Diabetes is the primary risk factor for retinopathy. Both Type I and Type II diabetes are risk factors. Hispanics and African-Americans show a higher prevalence than other races. Comorbid conditions that damage blood vessels also increase risk, particularly high blood pressure and elevated cholesterol. Pregnancy can be a risk due to gestational diabetes, which is also a risk factor for the later development of diabetes.
Diabetic retinopathy is diagnosed with a personal history, a visual acuity test, and a dilated eye exam. With dilation, the eye doctor can view the retina of the eye and the blood vessels and see any changes taking place. Signs of retinopathy include leaking blood vessels, swelling of the retina, fatty deposits on the retina, damaged nerve tissue and changes in the structure of the blood vessels. Tonometry may also be used to measure pressure in the eye, which can also increase retinopathy.

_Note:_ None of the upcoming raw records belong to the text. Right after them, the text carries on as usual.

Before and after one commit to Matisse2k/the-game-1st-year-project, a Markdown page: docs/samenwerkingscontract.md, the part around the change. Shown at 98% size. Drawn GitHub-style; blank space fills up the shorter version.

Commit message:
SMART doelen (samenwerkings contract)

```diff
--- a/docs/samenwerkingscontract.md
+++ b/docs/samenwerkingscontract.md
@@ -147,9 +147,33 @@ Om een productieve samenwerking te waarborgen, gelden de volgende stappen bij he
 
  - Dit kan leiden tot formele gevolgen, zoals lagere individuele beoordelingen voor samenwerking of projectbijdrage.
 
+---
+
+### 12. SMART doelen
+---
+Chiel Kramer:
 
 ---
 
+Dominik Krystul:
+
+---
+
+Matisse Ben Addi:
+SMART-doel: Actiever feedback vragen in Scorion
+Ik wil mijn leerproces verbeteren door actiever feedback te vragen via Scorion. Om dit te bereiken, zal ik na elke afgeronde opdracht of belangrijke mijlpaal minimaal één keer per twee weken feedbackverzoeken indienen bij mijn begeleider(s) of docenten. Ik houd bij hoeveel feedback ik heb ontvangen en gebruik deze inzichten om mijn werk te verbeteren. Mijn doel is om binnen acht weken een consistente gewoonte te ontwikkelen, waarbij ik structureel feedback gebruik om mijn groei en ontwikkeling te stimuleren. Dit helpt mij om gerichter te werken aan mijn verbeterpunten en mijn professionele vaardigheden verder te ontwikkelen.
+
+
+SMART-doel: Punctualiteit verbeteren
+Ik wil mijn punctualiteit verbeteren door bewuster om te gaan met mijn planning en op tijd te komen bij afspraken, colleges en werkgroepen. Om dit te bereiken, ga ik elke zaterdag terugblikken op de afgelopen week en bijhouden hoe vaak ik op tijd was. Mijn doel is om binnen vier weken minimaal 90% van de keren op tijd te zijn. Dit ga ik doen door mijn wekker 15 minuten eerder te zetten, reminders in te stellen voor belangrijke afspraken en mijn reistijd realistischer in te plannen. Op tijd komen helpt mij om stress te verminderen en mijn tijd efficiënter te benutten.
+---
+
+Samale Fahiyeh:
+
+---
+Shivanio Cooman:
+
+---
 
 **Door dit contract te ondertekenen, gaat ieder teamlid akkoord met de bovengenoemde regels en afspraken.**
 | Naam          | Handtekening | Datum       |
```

Early diabetic retinopathy may require no treatment other than regular monitoring. Efforts to regulate blood sugar and get regular exercise can also slow disease progression. If the blood vessels show signs of deterioration or leakage, a laser may be used to create small burns in the retina to encourage the blood vessels to heal. Hundreds of small burns are made on the retina. If substantial fluid leaks into the macula, a more serious laser procedure may be needed to cause abnormal blood vessels to shrink and/or disappear. Thousands of tiny laser burns are made on the retina. Because of the intensity of the procedure, two sessions may be necessary to complete the treatment. In this instance, people may experience some loss of side vision but their central vision will be better preserved.
If the vitreous, the clear, gel-like center of the eye that sits in front of the retina has too much blood and fluid in it, a vitrectomy may be needed. This is a procedure that removes the clouded vitreous and replaces it with saline fluid to retain the shape of the back of the eye. Because the vitreous is made up of mostly fluid, people usually do not notice a difference between the vitreous and its replacement.
Newer drug therapies are also being developed. The current recommendation for macular edema is to also treat the conditions with an anti-VEGF (vascular endothelial growth factor) which deters new blood vessel formation. Research is being done on C-peptide, a byproduct of insulin manufacture that shows promise in treating many diabetes-related problems.
A small study has shown that Pycnogenol, a pine bark extract, improved some measures of eye deterioration in the early stages of retinopathy. Shark or bovine cartilage might also prove helpful as cartilage contains naturally occurring factors that inhibit the formation of new blood vessels.
General Health Considerations
As in many chronic systemic diseases, proper health maintenance can go a long way toward preventing or delaying serious disease complications. Many people with diabetes do not have sufficient education on the long-term effects of poor blood sugar management. Type II diabetes can usually be greatly controlled with lifestyle measures such as diet, exercise and proper supplementation. All diabetics should receive regular eye exams with dilation from an ophthalmologist. An ounce of prevention is worth a pound of cure.